He gently whisks the contents in the cup, exercising meticulousness to ensure that all the ingredients combine appropriately to make the final product one to relish. Nearby, the hot oil begins to sizzle, signaling its readiness for the grand waltz.

He holds the blue cup a few inches above the surface of the pan and overturns it to pour the colorful mixture on to the hot oily surface and with a soft, but guttural cry, the oil and the omelette begin their dance. After only a few seconds, he pulls out his knife, which has since lost its handle and swipes it under the mixture to ensure that it is wholly solidified and in one bold move, turns it over so that the top can get its equal share of the action. Now, the once liquid mixture has integrated into one stunning flat golden omelettte.

He then pulls out two chapatis from his hot box and lays them on his work surface. He slowly and carefully transfers the omlette from the pan on to one of the chapatis and reaches for his knife for the final stretch.

He reaches for the tomato and cuts it into five even slices which he spreads along the bottom arc of the omlette, along with a handful of shredded cabbage, and salts. He then reaches for the second chapatti and places it on top of the omlette and other chapatti and then begins to roll it into one long delicious conduit of flavor, zest and tangy decadence.

He flashes his fine piece of work a smile and wipes his sweaty brow (I’ve been told it’s the dust and sweat that give roadside Rolexes that distinct flavor- who am I to complain?), proud of what his hands have once again been able to perfectly craft, before packing it into a clear polythene bag.

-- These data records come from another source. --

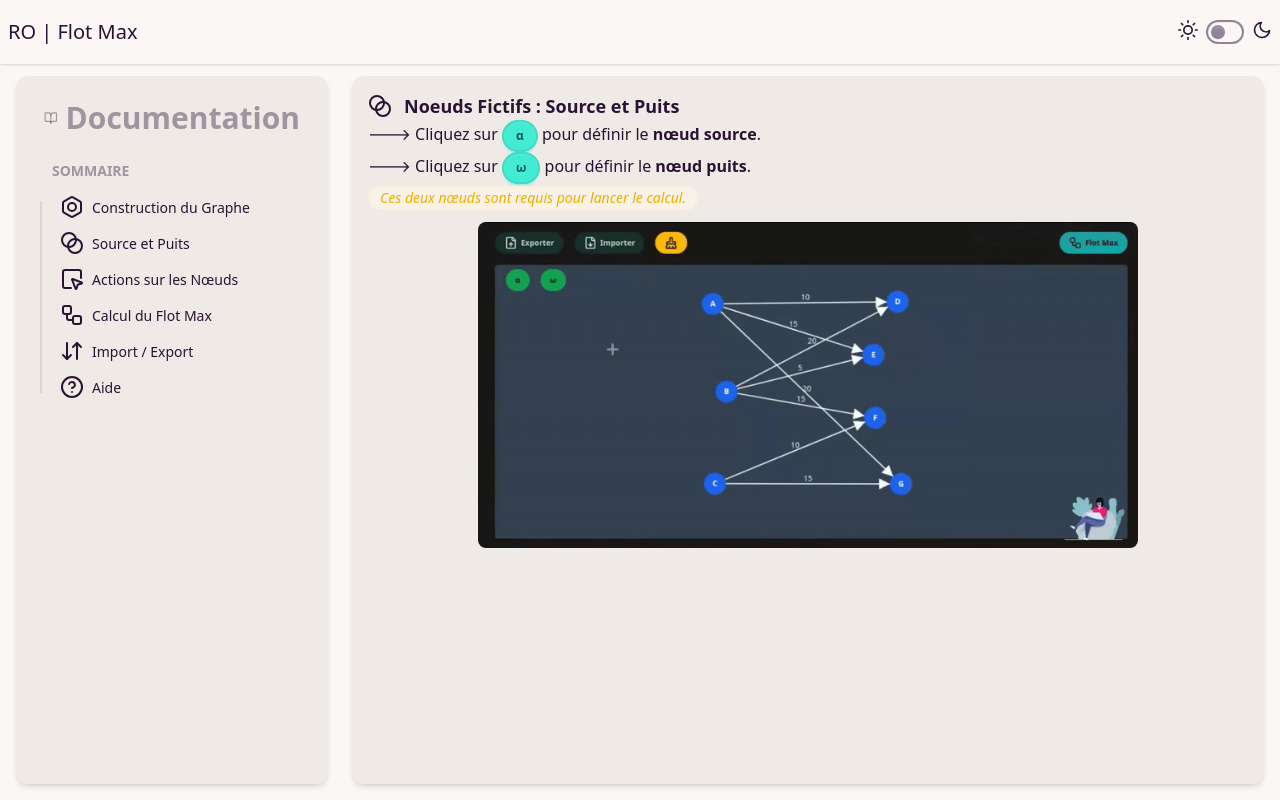
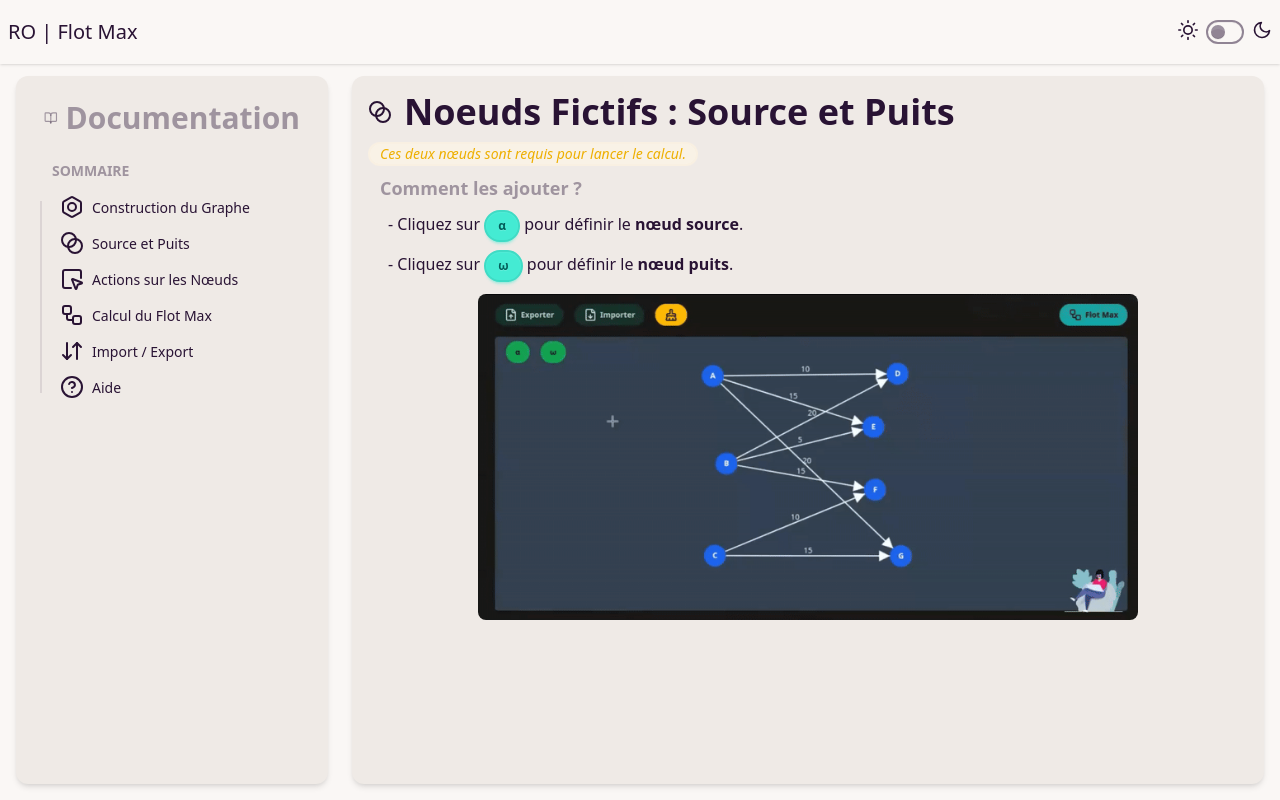
Before and after one commit to wharton-SP/RO, a React (Vite) app in the folder RO-Visualisation/: page /docs in a window 1280 px wide. Both pictures are taken after a click on the element "Source et Puits". Built offline with nearby package versions, Linux system fonts and the light colour scheme; no server answers.

Commit message:
Update : enhance layout and content clarity in SuperNodes component

```diff
--- a/RO-Visualisation/src/components/docs/SuperNodes.jsx
+++ b/RO-Visualisation/src/components/docs/SuperNodes.jsx
@@ -5,17 +5,29 @@ import { Blend } from 'lucide-react'
 const SuperNodes = () => {
     return (
         <section id="source-puits">
-            <h2 className='flex items-center gap-3'><Blend /> <span className='text-lg font-bold'>Noeuds Fictifs : Source et Puits</span></h2>
+            <h2 className='flex items-center gap-3'><Blend /> <span className='text-4xl font-bold'>Noeuds Fictifs : Source et Puits</span></h2>
+            <div className='pt-2'>
+                <p className='italic badge badge-soft badge-warning'>Ces deux nœuds sont requis pour lancer le calcul.</p>
+            </div>
+            <div>
+                <p className='font-bold menu-title text-lg'>Comment les ajouter ?</p>
+                <p className='px-5 pb-2'>
+                    - Cliquez sur <button className="btn btn-sm btn-primary">α</button> pour définir le
+                    <strong> nœud source</strong>.
+                </p>
+                <p className='px-5'>
+                    - Cliquez sur <button className="btn btn-sm btn-primary">ω</button> pour définir le
+                    <strong> nœud puits</strong>.
+                </p>
+            </div>
             <ul>
                 <li>
-                    🡒 Cliquez sur <button className="btn btn-sm btn-primary">α</button> pour définir le
-                    <strong> nœud source</strong>.
+
                 </li>
                 <li>
-                    🡒 Cliquez sur <button className="btn btn-sm btn-primary">ω</button> pour définir le
-                    <strong> nœud puits</strong>.
+
                 </li>
-                <li className=' italic badge badge-soft badge-warning'>Ces deux nœuds sont requis pour lancer le calcul.</li>
+                <li ></li>
             </ul>
             <div className='w-full flex justify-center py-3'>
                 <img src={source} className='w-3/4 rounded-lg'></img>
```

I pay him what I owe for the Rolex and thank him.

“No, thank you,” he responds, his bright smile still spread across his content face, and then he turns to attend to another eager customer.

He might not know, but that short fifteen minute encounter usually makes my entire day.

To Patrick, and every other rolex guy out there who strives to keep the Ugandan spirit alight with this unique delicacy; thank you.